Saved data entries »

Content starts

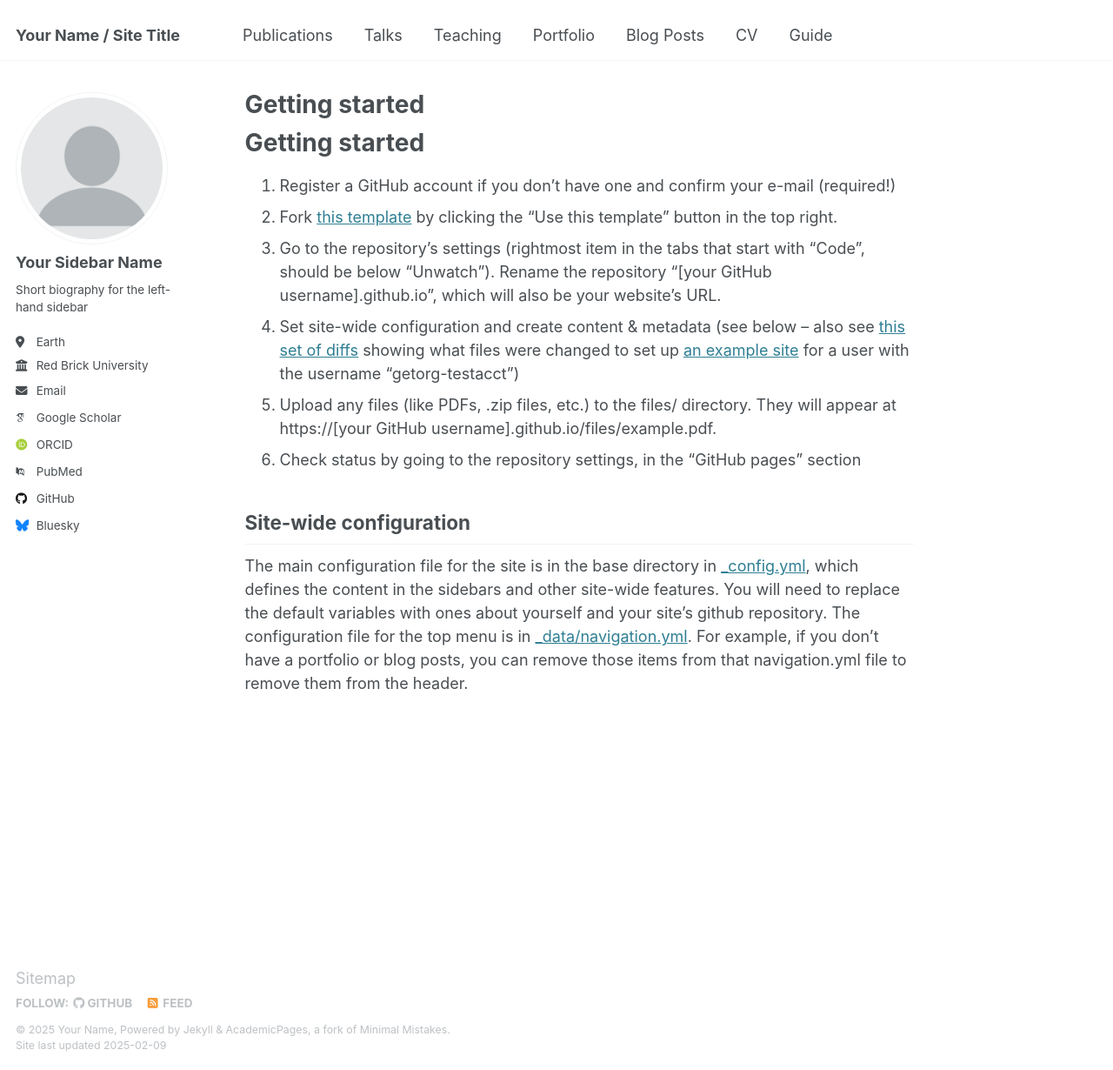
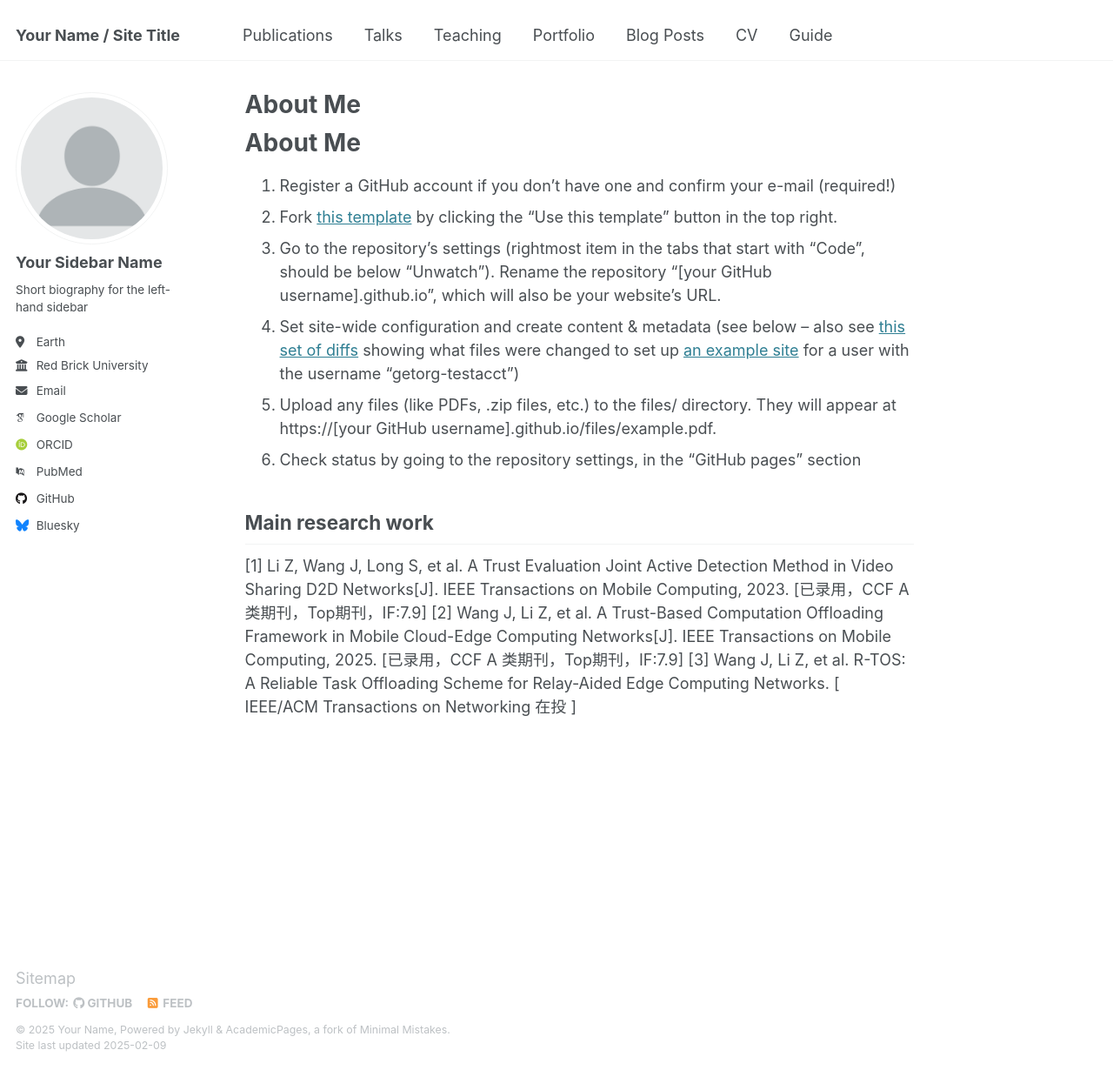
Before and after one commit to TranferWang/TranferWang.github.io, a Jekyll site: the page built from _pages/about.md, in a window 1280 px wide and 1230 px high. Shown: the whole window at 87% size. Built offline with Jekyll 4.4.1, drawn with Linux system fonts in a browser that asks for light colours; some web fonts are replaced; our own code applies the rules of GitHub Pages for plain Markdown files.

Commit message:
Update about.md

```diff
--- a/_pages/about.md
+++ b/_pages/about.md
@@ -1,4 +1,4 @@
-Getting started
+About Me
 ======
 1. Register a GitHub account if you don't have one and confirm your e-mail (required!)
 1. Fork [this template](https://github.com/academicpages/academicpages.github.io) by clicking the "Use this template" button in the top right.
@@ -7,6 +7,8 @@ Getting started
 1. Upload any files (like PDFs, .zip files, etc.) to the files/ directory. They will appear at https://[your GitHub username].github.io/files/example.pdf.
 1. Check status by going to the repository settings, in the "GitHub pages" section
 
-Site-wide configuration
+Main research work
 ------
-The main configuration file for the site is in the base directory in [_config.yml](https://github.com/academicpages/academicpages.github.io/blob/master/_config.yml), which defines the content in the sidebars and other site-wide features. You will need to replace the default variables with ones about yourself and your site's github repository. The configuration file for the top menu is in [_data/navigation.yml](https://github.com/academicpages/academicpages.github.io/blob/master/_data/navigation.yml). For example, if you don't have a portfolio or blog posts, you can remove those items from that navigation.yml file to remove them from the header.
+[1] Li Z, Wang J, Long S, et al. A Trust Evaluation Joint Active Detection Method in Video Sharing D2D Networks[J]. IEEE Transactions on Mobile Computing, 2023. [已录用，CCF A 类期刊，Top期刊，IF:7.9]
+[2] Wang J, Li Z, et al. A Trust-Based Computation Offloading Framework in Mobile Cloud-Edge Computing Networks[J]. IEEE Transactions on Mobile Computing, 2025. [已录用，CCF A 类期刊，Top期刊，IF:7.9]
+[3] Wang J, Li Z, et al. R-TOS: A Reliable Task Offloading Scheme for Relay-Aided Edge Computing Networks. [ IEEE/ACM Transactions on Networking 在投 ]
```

Content ends

TASK » Retrieve each line from the records above where the word "https" occurs.

FINISHED TASK »
 1. Fork [this template](https://github.com/academicpages/academicpages.github.io) by clicking the "Use this template" button in the top right.
 1. Upload any files (like PDFs, .zip files, etc.) to the files/ directory. They will appear at https://[your GitHub username].github.io/files/example.pdf.
-The main configuration file for the site is in the base directory in [_config.yml](https://github.com/academicpages/academicpages.github.io/blob/master/_config.yml), which defines the content in the sidebars and other site-wide features. You will need to replace the default variables with ones about yourself and your site's github repository. The configuration file for the top menu is in [_data/navigation.yml](https://github.com/academicpages/academicpages.github.io/blob/master/_data/navigation.yml). For example, if you don't have a portfolio or blog posts, you can remove those items from that navigation.yml file to remove them from the header.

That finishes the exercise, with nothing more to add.